[Before-and-after change records]

BEGIN

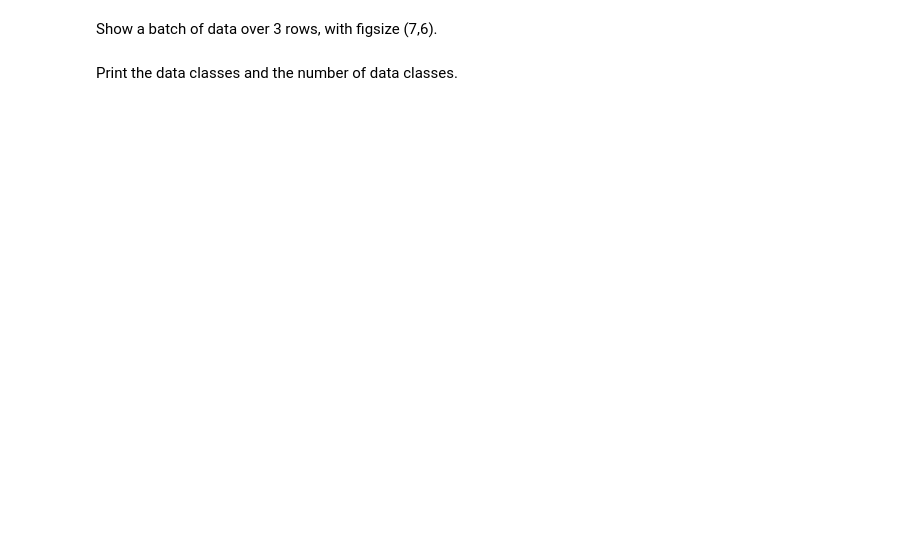
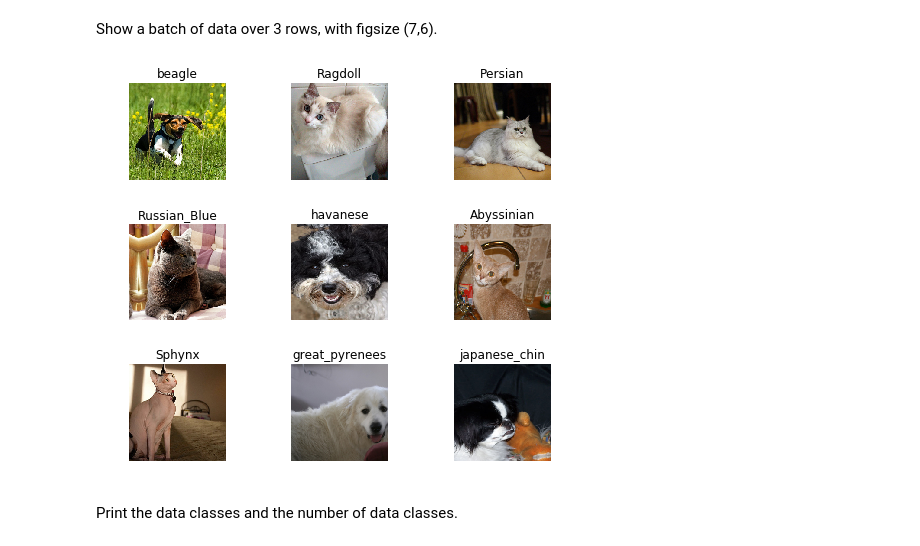
Before and after one commit to rforgione/course-v3, a Jupyter notebook: nbs/dl1/lesson1-pets-ex.ipynb, the cells around one changed output. Saved outputs shown, nothing was run; the diff lists cells and outputs as text; code cells hidden in the pictures; blank space fills up the shorter version.

```diff
--- a/nbs/dl1/lesson1-pets-ex.ipynb
+++ b/nbs/dl1/lesson1-pets-ex.ipynb
@@ -14,5 +17,7 @@ bs = 64
 ## Looking at the data
 # %% [markdown]
 Untar the data at location `URLS.PETS` and save the path to the variable `path`.
+# %%
+path = untar_data(URLs.PETS)
 # %% [markdown]
 Show the contents at `path`.
@@ -19,4 +29,10 @@ Show the contents at `path`.
 # %% [markdown]
 Create `Path` objects at `path/'annotations'` and `path/'images'`.
+# %%
+annotations = path/'annotations'
+images = path/'images'
 # %% [markdown]
 Get all of the image file names from `path_img`. Print the first five.
+# %%
+imgs = [images/i for i in os.listdir(images) if '.jpg' in i]
+imgs[:5]
@@ -23,2 +45,5 @@ Get all of the image file names from `path_img`. Print the first five.
 # %% [markdown]
 Get a `ImageDataBunch` object using regex on the filenames from the data in `path_img`. Save it to a variable called `data`. Call `normalize(imagenet_stats)` on this object to ensure that it's properly normalized.
+# %%
+pat = "([A-Za-z_]+)_\d+.jpg"
+data = ImageDataBunch.from_name_re(images, fnames=imgs, pat=pat, size=224, bs=bs, ds_tfms=get_transforms()).normalize(imagenet_stats)
@@ -25,4 +70,8 @@ Get a `ImageDataBunch` object using regex on the filenames from the data in `pat
 # %% [markdown]
 Show a batch of data over 3 rows, with figsize (7,6).
+# %%
+data.show_batch(rows=3, figsize=(7,6))
+# %% [output]
+[figure, added]
 # %% [markdown]
 Print the data classes and the number of data classes.
```
Also changed, not shown: parts of 67 cells of this notebook.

END

_Exercise_. Whenever the word "images" shows up in a line of the entries above, copy that line.

_Output_.
 Create `Path` objects at `path/'annotations'` and `path/'images'`.
+images = path/'images'
+imgs = [images/i for i in os.listdir(images) if '.jpg' in i]
+data = ImageDataBunch.from_name_re(images, fnames=imgs, pat=pat, size=224, bs=bs, ds_tfms=get_transforms()).normalize(imagenet_stats)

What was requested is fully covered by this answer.